Hospitalists have long played an integral role in patient care and education at Rush. But with the January 2013 arrival of Amir Jaffer, MD, MBA, Rush established the Division of Hospital Medicine within the Department of Internal Medicine, articulating a defined vision for hospital medicine.
"We want to be considered the best academic hospital medicine division in Chicago and one of the best in the country," says Jaffer.
Hitting the Ground Running
In an effort to achieve that vision, the division has already greatly expanded the responsibilities of its hospitalists with focused initiatives in patient care, graduate medical education, patient safety, quality improvement and research.
In the past year, they have achieved the following:
- Launched the attending directed service (ADS) on several units to improve the quality, safety and efficacy of patient care, and to ensure that an attending is consistently on-hand to coordinate care and answer questions. For the ADS, an attending physician from the division partners with an advanced practice provider to care for medicine inpatients.
- Started care coordination rounds to ensure safe discharges. Attending hospitalists meet each morning with case managers and nurses to review patient care lists and identify potential impediments to discharge. The goal is to make discharges more efficient and safer.
- Redefined the division's care coordination model to help identify patients at high risk for readmission, and launched a transitional care clinic to connect these patients with their primary care providers after discharge.
- Established the 24/7 presence of hospitalists by having three nocturnists in-house nightly to cover the ADS and admissions for house staff, surgical services and hematology-oncology.
- Created a Section of Global Health, under the leadership of Stephanie Wang, MD, as well as a global health fellowship. Through the section, hospitalists and other health care providers travel to underprivileged countries to provide education and deliver care.
- Aligned the division with the internal medicine training program around internal medicine's newly established safety pillars: handoffs and transitions of care, medication safety, infection control and value-based care.
- Established monthly grand rounds, in partnership with John H. Stroger, Jr. Hospital of Cook County, and journal club, both for CME credit.

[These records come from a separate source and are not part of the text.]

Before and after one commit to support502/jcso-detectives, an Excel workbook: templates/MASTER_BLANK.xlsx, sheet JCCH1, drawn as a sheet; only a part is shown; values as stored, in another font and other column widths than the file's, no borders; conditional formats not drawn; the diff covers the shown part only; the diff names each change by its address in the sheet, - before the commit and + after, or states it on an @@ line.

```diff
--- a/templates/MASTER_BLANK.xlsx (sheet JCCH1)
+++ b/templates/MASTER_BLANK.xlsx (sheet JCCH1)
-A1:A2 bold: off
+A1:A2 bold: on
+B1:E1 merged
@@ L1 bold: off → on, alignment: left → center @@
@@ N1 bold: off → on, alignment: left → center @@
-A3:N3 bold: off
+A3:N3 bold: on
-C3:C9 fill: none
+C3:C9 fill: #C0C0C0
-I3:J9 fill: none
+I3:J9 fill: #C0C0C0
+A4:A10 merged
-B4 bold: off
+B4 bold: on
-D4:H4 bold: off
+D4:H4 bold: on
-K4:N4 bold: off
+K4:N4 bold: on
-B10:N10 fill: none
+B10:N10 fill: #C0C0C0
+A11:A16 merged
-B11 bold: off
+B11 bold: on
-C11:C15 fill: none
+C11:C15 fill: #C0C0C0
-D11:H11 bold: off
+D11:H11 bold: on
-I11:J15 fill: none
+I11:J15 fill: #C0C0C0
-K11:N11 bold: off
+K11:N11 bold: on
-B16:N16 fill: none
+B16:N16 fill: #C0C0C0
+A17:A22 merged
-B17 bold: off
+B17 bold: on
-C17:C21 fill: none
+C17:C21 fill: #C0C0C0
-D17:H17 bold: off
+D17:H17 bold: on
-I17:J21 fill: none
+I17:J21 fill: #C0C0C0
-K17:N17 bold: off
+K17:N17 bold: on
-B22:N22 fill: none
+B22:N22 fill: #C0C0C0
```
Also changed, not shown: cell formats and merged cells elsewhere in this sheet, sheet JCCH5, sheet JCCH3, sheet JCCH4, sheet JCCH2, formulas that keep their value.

- Began holding monthly faculty development sessions.
Research and Quality Improvement
- Launched patient safety and quality improvement projects in several key areas, including identifying triggers for blood transfusions to reduce the number of transfusions, and identifying early recognition factors that would help to prevent sepsis. A third project is aimed at improving handoffs between day shift and night shift house staff.
- Became site principal investigators for two trials funded by the National Institutes of Health. Jaffer is the site PI for a genetics-informatics trial of warfarin to prevent deep vein thrombosis; Jisu Kim, MD, is slated to become co-PI of an upcoming myocardial ischemia and transfusion trial.
Looking Toward the Future
"The trend — at Rush and nationally — is for today's hospitalists to be leaders not only in the delivery of care in the hospital, but in efforts to improve quality and patient safety," Jaffer says. "Quality and patient safety will continue to be priorities for the division moving forward. Given the rapid changes taking place in health care, we will also increasingly be looking for new and more efficient ways to deliver care while still maintaining the high level of quality for which Rush is known."